In 2005, a 2004 speech by Lamm titled "I Have a Plan to Destroy America," became famous after being frequently forwarded as an email; in it he criticizes multiculturalism.[17]

In 2006, he gave a controversial speech on the theme of his recently released book, Two Wands, One Nation, advocating that black and Hispanic Americans embrace "Japanese or Jewish values".[18] The essay was strongly criticised by some blacks and Hispanics.[19]

Dick Lamm currently sits on the board of directors for the Energy Literacy Advocates.[citation needed]

Quotes[edit]

"My sixth point for America’s downfall would be to include dual citizenship and promote divided loyalties. I would celebrate diversity over unity. I would stress differences rather than similarities. Diverse people worldwide are mostly engaged in hating each other—that is when they are not killing each other." – How to Destroy America

"The U.S. economy will be debt-ridden, with structural unemployment nearing 20 percent. The U.S. will have the lowest percentage of capital investment and lowest growth in productivity and savings of any major industrialized country. The middle class will be wiped out by these inter-related economic predicaments. … The U.S. has the most expensive and inefficient health-care system in the world." – Megatraumas: America at the Year 2000

Lamm said that elderly, terminally ill patients, have “a duty to die and get out of the way... so that our kids can build a reasonable life." [20]

References[edit]

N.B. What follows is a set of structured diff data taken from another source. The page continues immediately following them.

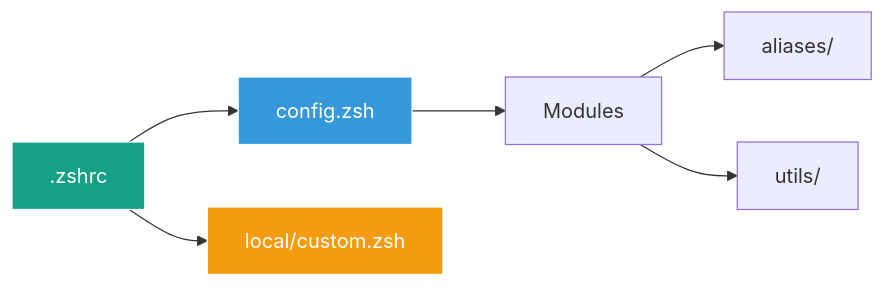
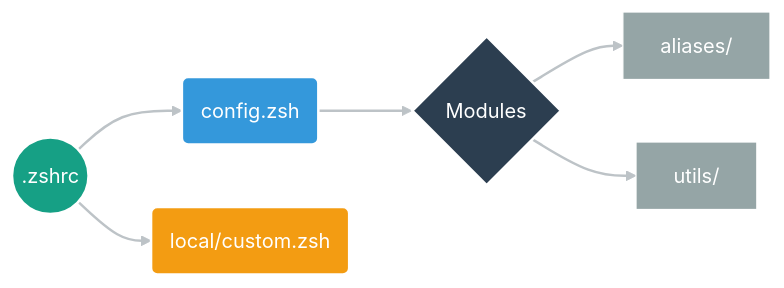
The first of 2 diagrams in README.md (yanix2445/zsh-boost), drawn with Mermaid before and after one commit.

Commit message:
docs: apply design system to architecture diagram

````diff
--- a/README.md
+++ b/README.md
@@ -63,13 +63,30 @@
 ```mermaid
-graph LR
-    A[".zshrc"] --> B["config.zsh"]
-    B --> C["Modules"]
-    A --> D["local/custom.zsh"]
+flowchart LR
+    %% Nodes
+    Main((".zshrc"))
+    Config("config.zsh")
+    Modules{"Modules"}
+    Local("local/custom.zsh")
     
-    C --> E["aliases/"]
-    C --> F["utils/"]
+    Aliases["aliases/"]
+    Utils["utils/"]
 
-    style A fill:#16a085,stroke:#fff,color:#fff
-    style B fill:#3498db,stroke:#fff,color:#fff
-    style D fill:#f39c12,stroke:#fff,color:#fff
+    %% Flow
+    Main --> Config
+    Config --> Modules
+    Main --> Local
+    
+    Modules --> Aliases
+    Modules --> Utils
+
+    %% Styles
+    style Main fill:#16a085,stroke:#fff,color:#fff,stroke-width:2px
+    style Config fill:#3498db,stroke:#fff,color:#fff,stroke-width:2px
+    style Local fill:#f39c12,stroke:#fff,color:#fff,stroke-width:2px
+    style Modules fill:#2c3e50,stroke:#fff,color:#fff,stroke-width:2px
+    
+    style Aliases fill:#95a5a6,stroke:#fff,color:#fff,stroke-width:1px
+    style Utils fill:#95a5a6,stroke:#fff,color:#fff,stroke-width:1px
+
+    linkStyle default stroke:#bdc3c7,stroke-width:2px
 ```
````
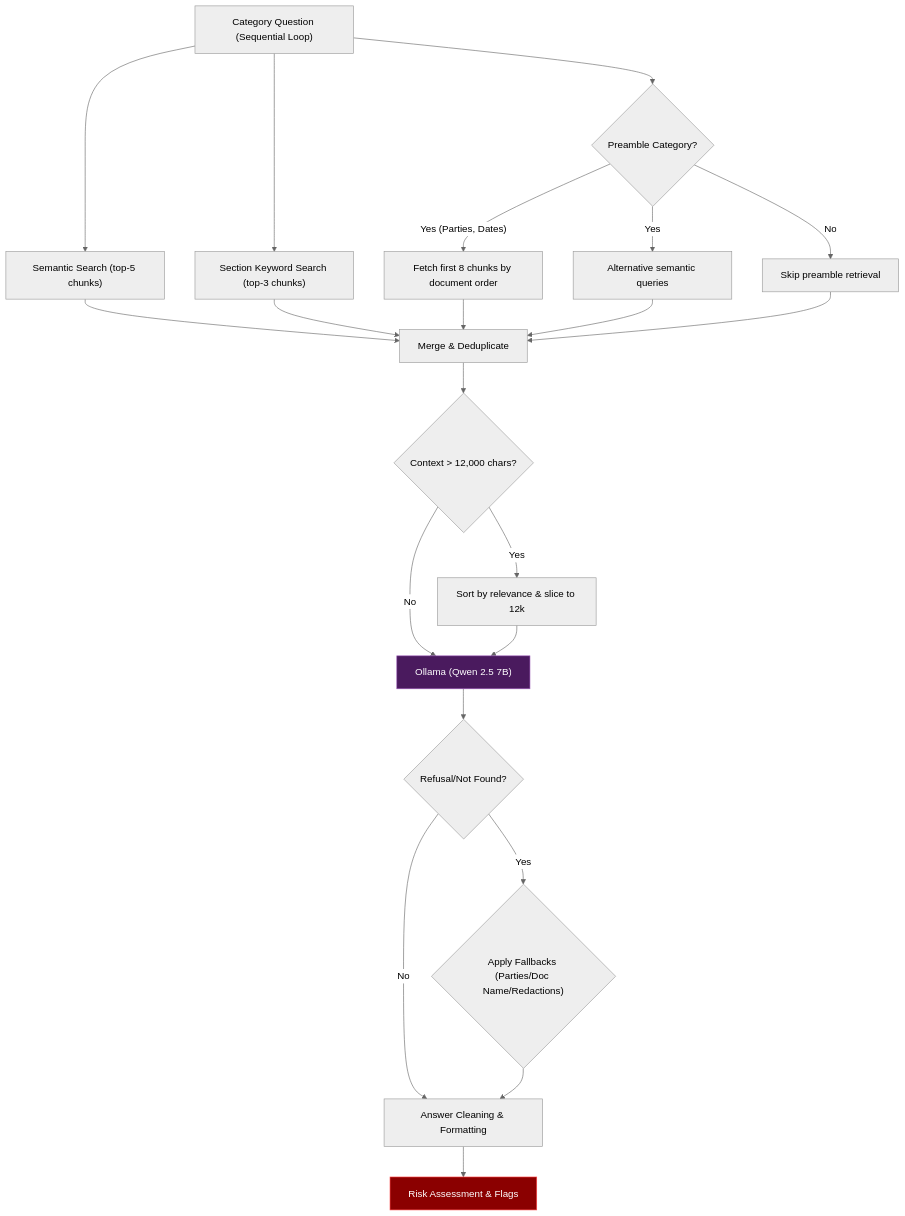
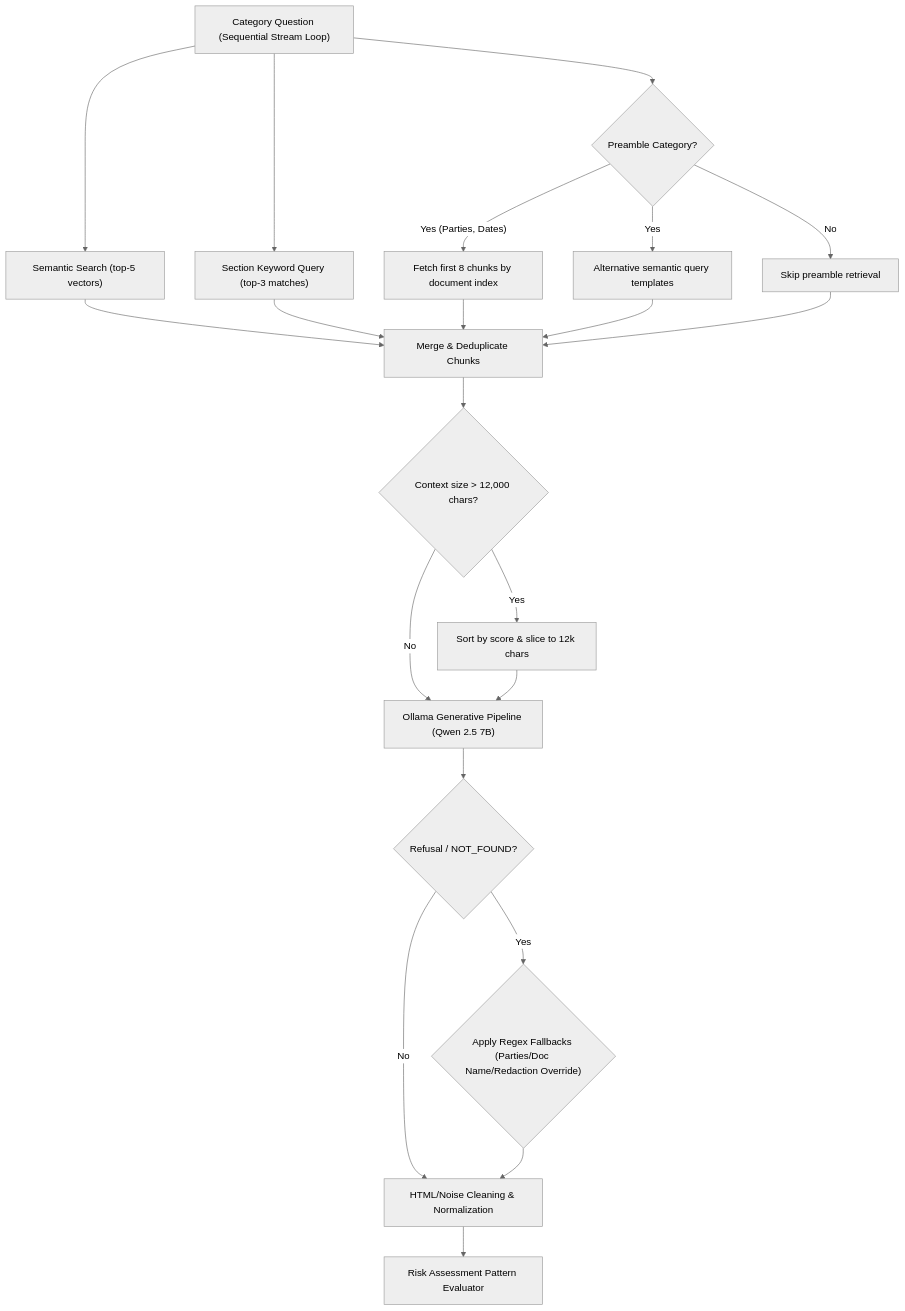
One commit to Shivam-Prajapati-11/Contract_intelligence changed the second of 2 diagrams in README.md. Above: the diagram before and after it, drawn with Mermaid (neutral theme). The commit also changed other lines of this file and 11 other files, not shown here.

````diff
--- a/README.md
+++ b/README.md
@@ -362,32 +72,29 @@
 ```mermaid
 flowchart TD
-    Q["Category Question (Sequential Loop)"]
+    Q["Category Question (Sequential Stream Loop)"]
     
-    Q --> SEM["Semantic Search (top-5 chunks)"]
-    Q --> SEC["Section Keyword Search (top-3 chunks)"]
+    Q --> SEM["Semantic Search (top-5 vectors)"]
+    Q --> SEC["Section Keyword Query (top-3 matches)"]
     Q --> PRE{"Preamble Category?"}
     
-    PRE -- "Yes (Parties, Dates)" --> EARLY["Fetch first 8 chunks by document order"]
-    PRE -- "Yes" --> ALT["Alternative semantic queries"]
+    PRE -- "Yes (Parties, Dates)" --> EARLY["Fetch first 8 chunks by document index"]
+    PRE -- "Yes" --> ALT["Alternative semantic query templates"]
     PRE -- "No" --> SKIP["Skip preamble retrieval"]
     
-    SEM --> MERGE["Merge & Deduplicate"]
+    SEM --> MERGE["Merge & Deduplicate Chunks"]
     SEC --> MERGE
     EARLY --> MERGE
     ALT --> MERGE
     SKIP --> MERGE
     
-    MERGE --> CAP{"Context > 12,000 chars?"}
-    CAP -- "Yes" --> SORT["Sort by relevance & slice to 12k"]
-    CAP -- "No" --> LLM["Ollama (Qwen 2.5 7B)"]
+    MERGE --> CAP{"Context size > 12,000 chars?"}
+    CAP -- "Yes" --> SORT["Sort by score & slice to 12k chars"]
+    CAP -- "No" --> LLM["Ollama Generative Pipeline (Qwen 2.5 7B)"]
     SORT --> LLM
     
-    LLM --> REF{"Refusal/Not Found?"}
-    REF -- "Yes" --> FB{"Apply Fallbacks (Parties/Doc Name/Redactions)"}
-    REF -- "No" --> CLEAN["Answer Cleaning & Formatting"]
+    LLM --> REF{"Refusal / NOT_FOUND?"}
+    REF -- "Yes" --> FB{"Apply Regex Fallbacks (Parties/Doc Name/Redaction Override)"}
+    REF -- "No" --> CLEAN["HTML/Noise Cleaning & Normalization"]
     FB --> CLEAN
-    CLEAN --> RISK["Risk Assessment & Flags"]
-    
-    style LLM fill:#4a1a5e,stroke:#9b59b6,color:#fff
-    style RISK fill:#8b0000,stroke:#ff4444,color:#fff
+    CLEAN --> RISK["Risk Assessment Pattern Evaluator"]
 ```
````
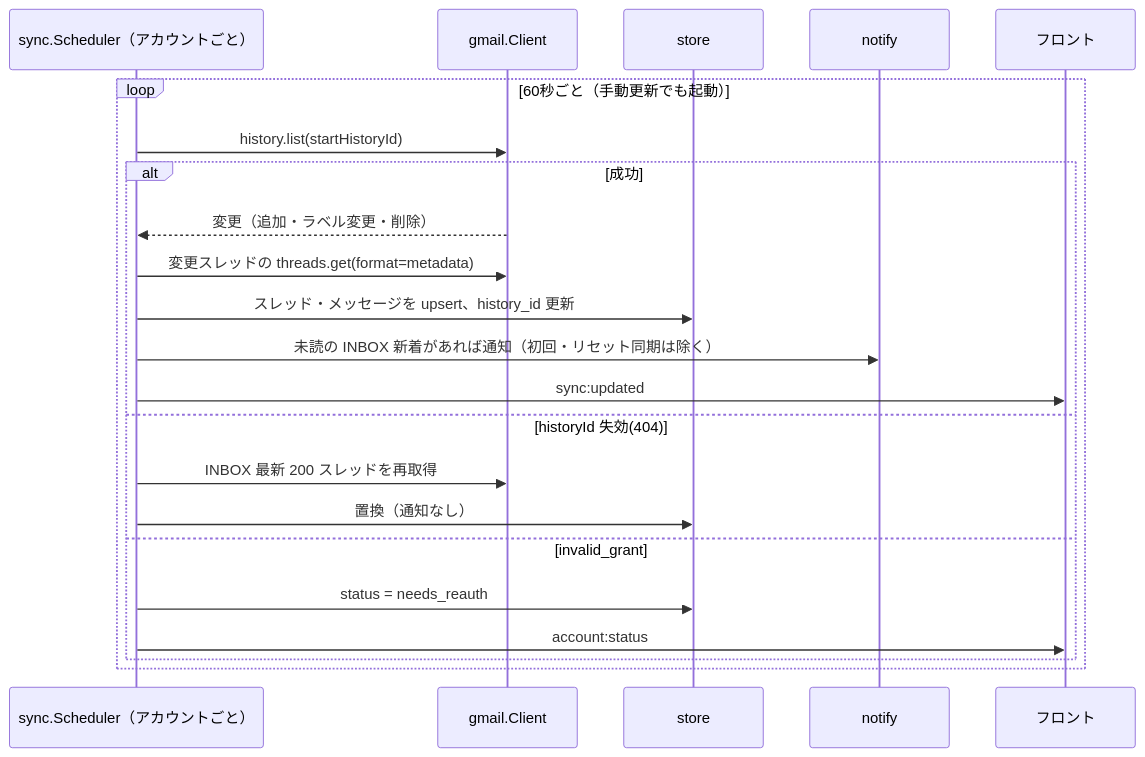
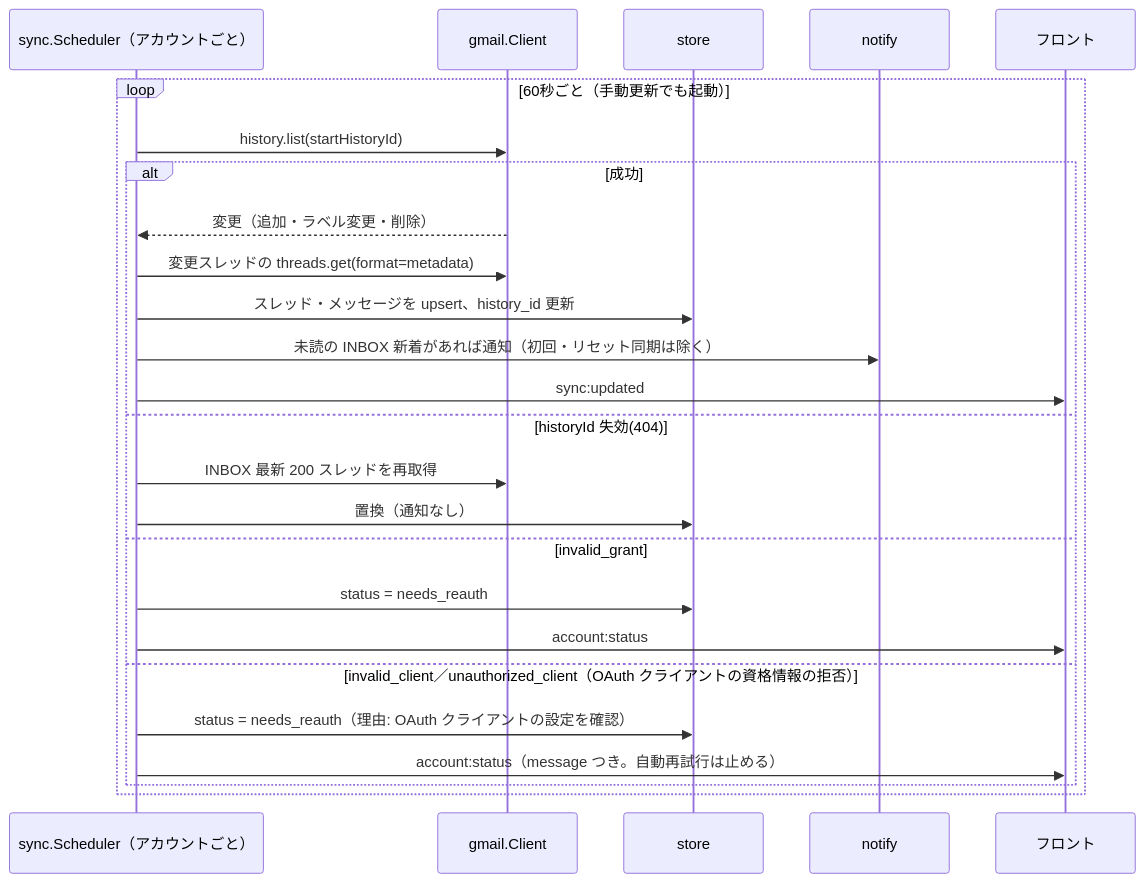
One commit to ousiassllc/hitomado changed the third of 5 diagrams in docs/architecture/overview.md. Above: the diagram before and after it, drawn with Mermaid. The commit also changed other lines of this file and 2 other files, not shown here.

Commit message:
docs: iteration 2 の UI 変更（OAuth クライアント拒否の案内・新規作成の送信元の初期値）を設計・要件に反映 (#69)

````diff
--- a/docs/architecture/overview.md
+++ b/docs/architecture/overview.md
@@ -167,25 +167,28 @@
 ```mermaid
 sequenceDiagram
   participant SC as sync.Scheduler（アカウントごと）
   participant GM as gmail.Client
   participant DB as store
   participant NT as notify
   participant FE as フロント
 
   loop 60秒ごと（手動更新でも起動）
     SC->>GM: history.list(startHistoryId)
     alt 成功
       GM-->>SC: 変更（追加・ラベル変更・削除）
       SC->>GM: 変更スレッドの threads.get(format=metadata)
       SC->>DB: スレッド・メッセージを upsert、history_id 更新
       SC->>NT: 未読の INBOX 新着があれば通知（初回・リセット同期は除く）
       SC->>FE: sync:updated
     else historyId 失効(404)
       SC->>GM: INBOX 最新 200 スレッドを再取得
       SC->>DB: 置換（通知なし）
     else invalid_grant
       SC->>DB: status = needs_reauth
       SC->>FE: account:status
+    else invalid_client／unauthorized_client（OAuth クライアントの資格情報の拒否）
+      SC->>DB: status = needs_reauth（理由: OAuth クライアントの設定を確認）
+      SC->>FE: account:status（message つき。自動再試行は止める）
     end
   end
 ```
````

  1. ^ [1]
  2. ^ Colorado River Water Users Association, Richard Lamm, MS Word document.
  3. ^ Westword, Dottie Lamm, the better half, accessed 30 July 2009.
  4. ^ Washington Post, 4 Nov. 1998, "Colorado senate", accessed 30 July 2009.
  5. ^ http://thedartmouth.com/1995/07/05/news/summer
  6. ^ Dave Kopel, "The corner," National Review, 24 January 2004.
  7. ^ John Sanko, "Colorado only state ever to turn down olympics", Rocky Mountain News.
  8. ^ Stuart Steers, "The blacktop jungle," Westword, 19 June 1997.
  9. ^ PBS, "Road to the future," 20 May 2009.
  10. ^ New York Times, "Gov. Lamm asserts elderly, if very ill, have 'duty to die'", 29 March 1984.
  11. ^ Transcript of CNN's Inside Politics Weekend, 7 July 1996.
  12. ^ Robin Toner, "Reform Party names Perot its presidential candidate; 49,000 participate in vote," New York Times, 18 August 1996.
  13. ^ "Megatraumas: America at the Year 2000 (Hardcover)." Amazon.com. Retrieved on February 9, 2009.
  14. ^ Felicity Barringer, "Bitter division for Sierra Club on immigration," New York Times, 16 March 2004.
  15. ^ Special Feature: Dick Lamm’s Immigration Diet | www.mikolay.org
  16. ^ Richard D. Lamm
  17. ^ "Richard Lamm on Multiculturalism." Snopes. Retrieved on February 9, 2009.
  18. ^ Google books, Two Wands, One Nation, accessed 31 July 2009.
  19. ^ Elizabeth Aguilera, "Lamm's remarks stir anger,", Denver Post, 28 July 2006.
  20. ^ Time, April 9th, 1984

External links[edit]

Political offices
Preceded by
John David Vanderhoof
Governor of Colorado
January 14, 1975-January 13, 1987
Succeeded by
Roy Romer